I took my time, licking every morsel of delicious Moroccan cuisine from my fingertips, savouring that sensation like all others that evening.
The Best Night Ever
Carol Prior, a long-time resident of Marrakesh wrote for Australia’s The Age that if she had only one night in Marrakesh, she would spend it at Dar Yacout.
I agree. The night was a total sensual extravagance, and I will never forget this brief but lingering affair.
We left Le Yacout the same way we came. Our young man walked ahead of us into the totally darkened streets, lifting his lantern to light our way. The trust I gave him under duress a few hours earlier, I now handed to him without a second thought.
The psychological fear I experienced at the beginning o my adventure, realizing that I could be lost for hours in this desolate, foreign maze without our guide, was buried in the effervescence of pleasure that consumes me years later.
A Discreet Lover
Jennifer Jeffrey commented on the architecture of Marrakesh, writing that the “Moroccan architecture echoes the nature of its people; Moroccans reveal themselves slowly, unwilling to divulge their secrets at once.”
Indeed, Marrakesh is not a flash dancer, not a Las Vegas Stripper or Victoria’s Secret super model. I haven’t seen the Crazy Horse show at the MGM in Vegas, but I can compare Marrakesh to the dancers at the Crazy Horse in Paris.
Moving like provocative, nearly-naked Gazelles, the dancers toy with drunken men’s brains, delivering nothing more than memories of what could have been and body parts not actually seen. And yet, watching them, one is saturated with desire. Sensual hunger is inescapable.
Marrakesh is a similarly discrete, refined lover who only tempts you to make love on her sumptuous divans, without delivering the actual experience.
Hopefully, I’ve made you as crazy for Marrakesh as I am. To help cultivate your new crush, here are other You Tube videos that give you a taste of her eclectic, sensual personality.
As for me, well it’s snowing lightly in Carversville this Sunday morning. Marrakesh, my lover, is calling me back, too, along with you. Not being bisexual, she is the only woman I’m faithful to. Then again, perhaps not. If I think about it, there is also Paris. Anne
More on Marrakesh — Part 1 of this dinner — (Marrakech) Arriving at Le Yacout : Drabness into Splendor (my feelings being led into the Medina at night by a young Arab man.)

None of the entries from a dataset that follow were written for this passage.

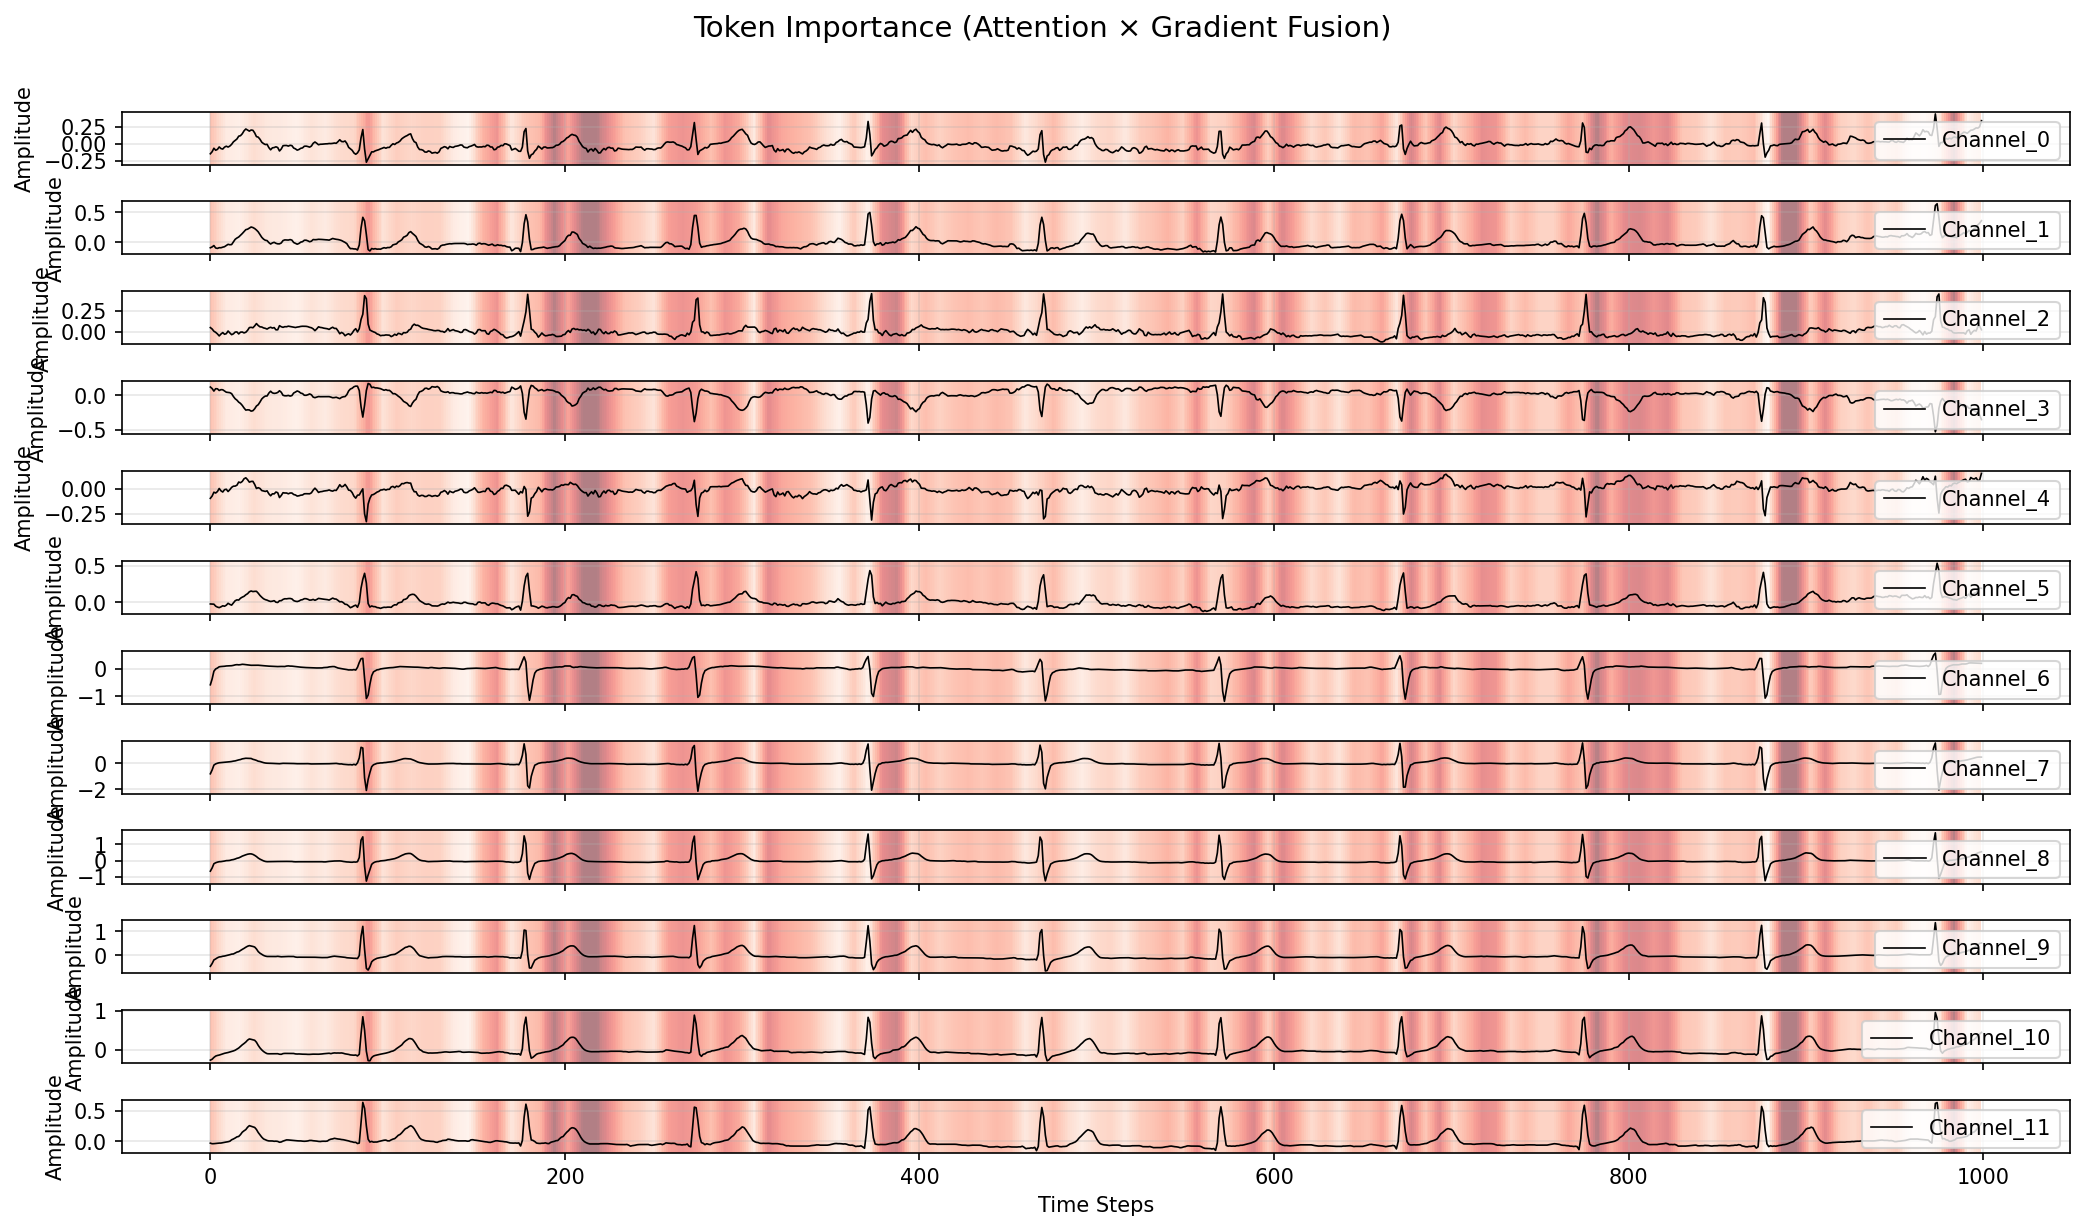
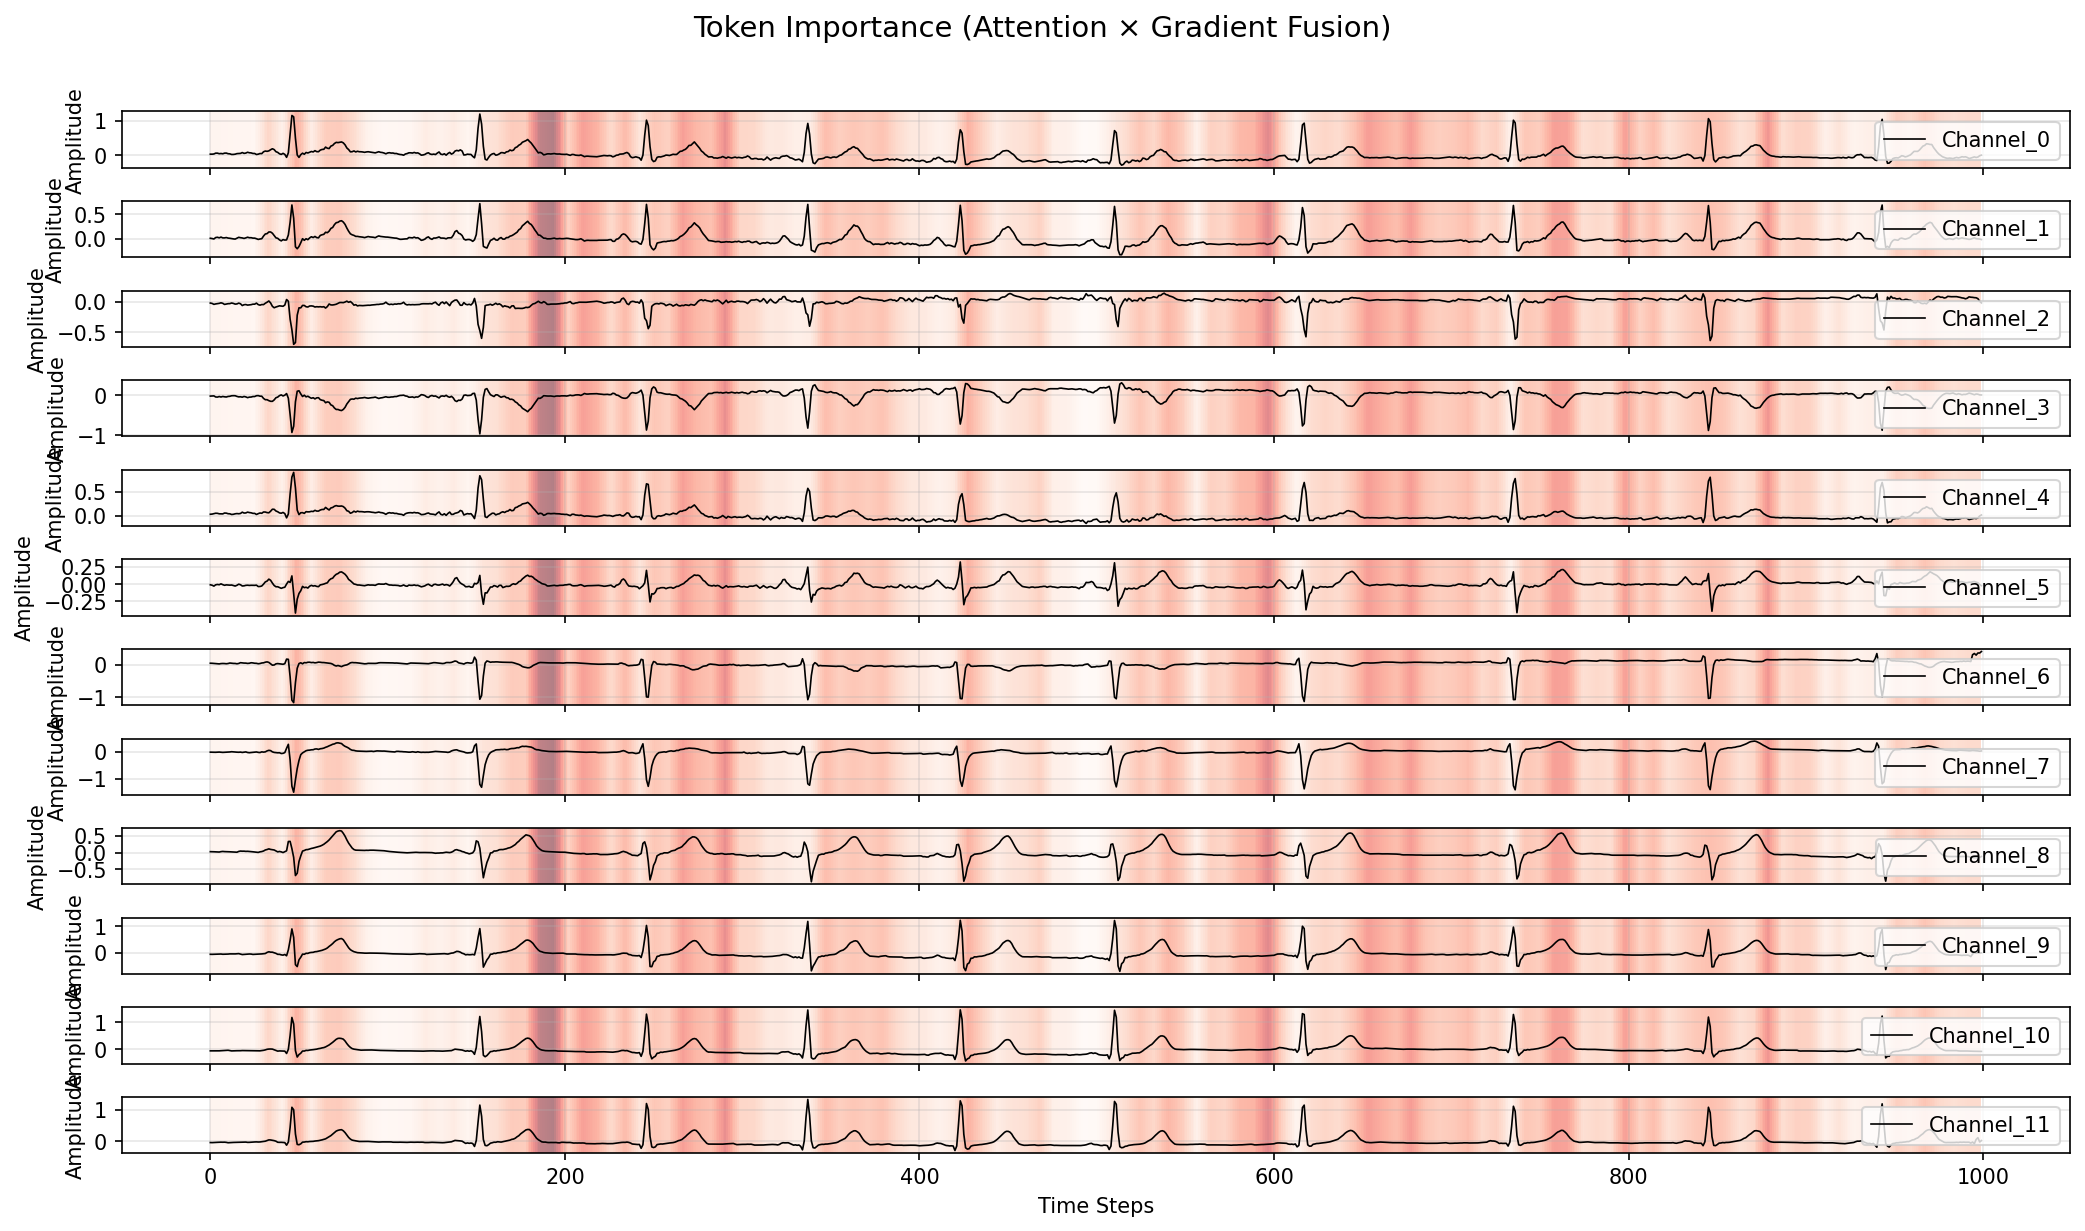
update

diff --git a/visualization/heatmap.py b/visualization/heatmap.py
@@ -351,6 +351,7 @@ class HeatmapRenderer:
         save_path: Optional[str] = None,
         background_image: Optional[Tensor] = None,
         alpha: float = 0.6,
+        original_signal: Optional[Tensor] = None,  # 新增：原始波形数据
     ) -> Optional[Figure]:
         """
         渲染四象限图，使用离散 colormap（4 种颜色）。
@@ -362,6 +363,7 @@ class HeatmapRenderer:
             save_path: 保存路径，None 则返回 Figure，传入则保存并 close。
             background_image: 背景原图 (C, H, W) 或 (H, W, C)，如果有则叠加显示。
             alpha: 四象限图透明度（0-1），默认 0.6。
+            original_signal: 原始 1D 波形数据 (1, C, L) 或 (C, L)，用于叠加显示。
     
         Returns:
             Figure 对象（save_path=None 时）或 None（保存后 close）。
@@ -376,9 +378,58 @@ class HeatmapRenderer:
         # 处理 1D 序列数据：(1, L, 1) -> 展平为水平条形图
         if arr.ndim == 3 and arr.shape[0] == 1 and arr.shape[2] == 1:
             arr_1d = arr[0, :, 0]  # (L,)
-            # 创建水平条形图
             L = len(arr_1d)
-            im = ax.imshow(arr_1d.reshape(1, -1), cmap=cmap_q, norm=norm, 
+            
+            # 如果有原始波形数据，创建双子图
+            if original_signal is not None:
+                fig, (ax1, ax2) = plt.subplots(2, 1, figsize=(self.figsize[0], self.figsize[1]*1.3), 
+                                               dpi=self.dpi, gridspec_kw={'height_ratios': [4, 1]})
+                
+                # 上图：原始波形
+                sig = original_signal.detach().cpu().float()
+                
+                # 处理 batch 维度：取第一个样本
+                if sig.ndim == 3:
+                    sig = sig[0]  # (B, C, L) -> (C, L)
+    
+                # 处理多导联：取平均或第一个
+                if sig.ndim == 2:
+                    if sig.shape[0] > 1:
+                        sig = sig.mean(dim=0)  # (C, L) -> (L,) 多导联平均
+                    else:
+                        sig = sig.squeeze(0)  # (1, L) -> (L,)
+                
+                # 归一化波形到 [-1, 1]
+                sig_max = sig.abs().max()
+                if sig_max > 0:
+                    sig = sig / sig_max
+                
+                ax1.plot(sig.numpy(), color='#2c3e50', linewidth=0.8, alpha=0.8)
+                ax1.set_ylabel("Normalized Amplitude", fontsize=9)
+                ax1.set_title(title if title else "Original Signal + Quadrant Analysis", fontsize=11)
+                ax1.grid(True, alpha=0.3)
+                ax1.set_xticks([])
+                
+                # 下图：四象限分布
+                im = ax2.imshow(arr_1d.reshape(1, -1), cmap=cmap_q, norm=norm,
+                               interpolation="nearest", aspect="auto")
+                ax2.set_xlim(0, L)
+                ax2.set_yticks([])
+                ax2.set_xlabel("Sequence Position (Token)", fontsize=9)
+                
+                # 添加图例
+                labels = ["Core Discriminative", "Redundant Attention",
+                          "Potential Influence", "Irrelevant"]
+                import matplotlib.patches as mpatches
+                patches = [mpatches.Patch(color=self._QUADRANT_COLORS[i], label=labels[i])
+                           for i in range(4)]
+                ax2.legend(handles=patches, loc="lower right", fontsize=7)
+                
+                plt.tight_layout()
+                return self._save_and_close(fig, save_path)
+            
+            # 无波形数据：仅显示四象限（继续执行后续代码）
+            im = ax.imshow(arr_1d.reshape(1, -1), cmap=cmap_q, norm=norm,
                           interpolation="nearest", aspect="auto")
             ax.set_xlim(0, L)
             ax.set_yticks([])
@@ -404,8 +455,8 @@ class HeatmapRenderer:
             ax.set_title(title, fontsize=11)
             
         # 添加图例
-        labels = ["Core Discriminative\n(核心判别区)", "Redundant Attention\n(冗余关注区)",
-                  "Potential Influence\n(潜在影响区)", "Irrelevant\n(无关区域)"]
+        labels = ["Core Discriminative", "Redundant Attention",
+                  "Potential Influence", "Irrelevant"]
         import matplotlib.patches as mpatches
         patches = [mpatches.Patch(color=self._QUADRANT_COLORS[i], label=labels[i])
                    for i in range(4)]

diff --git a/pipeline.py b/pipeline.py
@@ -1119,7 +1119,8 @@ class AnalysisPipeline:
                         fig = self._heatmap_renderer.render_quadrant_map(
                             quad_map_1d.unsqueeze(0).unsqueeze(-1),  # 转为 (1, L, 1) 用于渲染
                             title=f"Four Quadrant Analysis (Sequence Data, Layer {first_layer})",
-                            save_path=quad_viz_path
+                            save_path=quad_viz_path,
+                            original_signal=self._last_input_data if hasattr(self, '_last_input_data') else None  # 传入原始波形数据
                         )
                         saved_paths["quadrant_viz_seq"] = quad_viz_path
                         logger.info("已生成序列四象限热力图：%s", quad_viz_path)

diff --git a/analyze_ecg_model.py b/analyze_ecg_model.py
@@ -235,12 +235,6 @@ def main():
                 if key in vis_paths:
                     logger.info(f"  ✓ {key}: {desc}")
             
-            logger.info("\n【已弃用的图表】:")
-            if 'attention_heatmap' not in vis_paths:
-                logger.info("  ❌ attention_heatmap.png 已成功弃用（不再作为主要输出）")
-            else:
-                logger.warning("  ⚠ attention_heatmap.png 仍然存在（应被移除）")
-        
         # 原始张量路径
         if 'raw_tensors_path' in results:
             logger.info(f"\n原始张量已保存：{results['raw_tensors_path']}")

Had I read my comments from last week, Maryam researched the restaurant further and left the name for all of us. How inefficient of me not to look first. Except … if I hadn’t done the Google search under roses+Marrakesh, I would never have met TED. And the truth is … he could change my life. We will be spending many hours together, in front of the fireplace.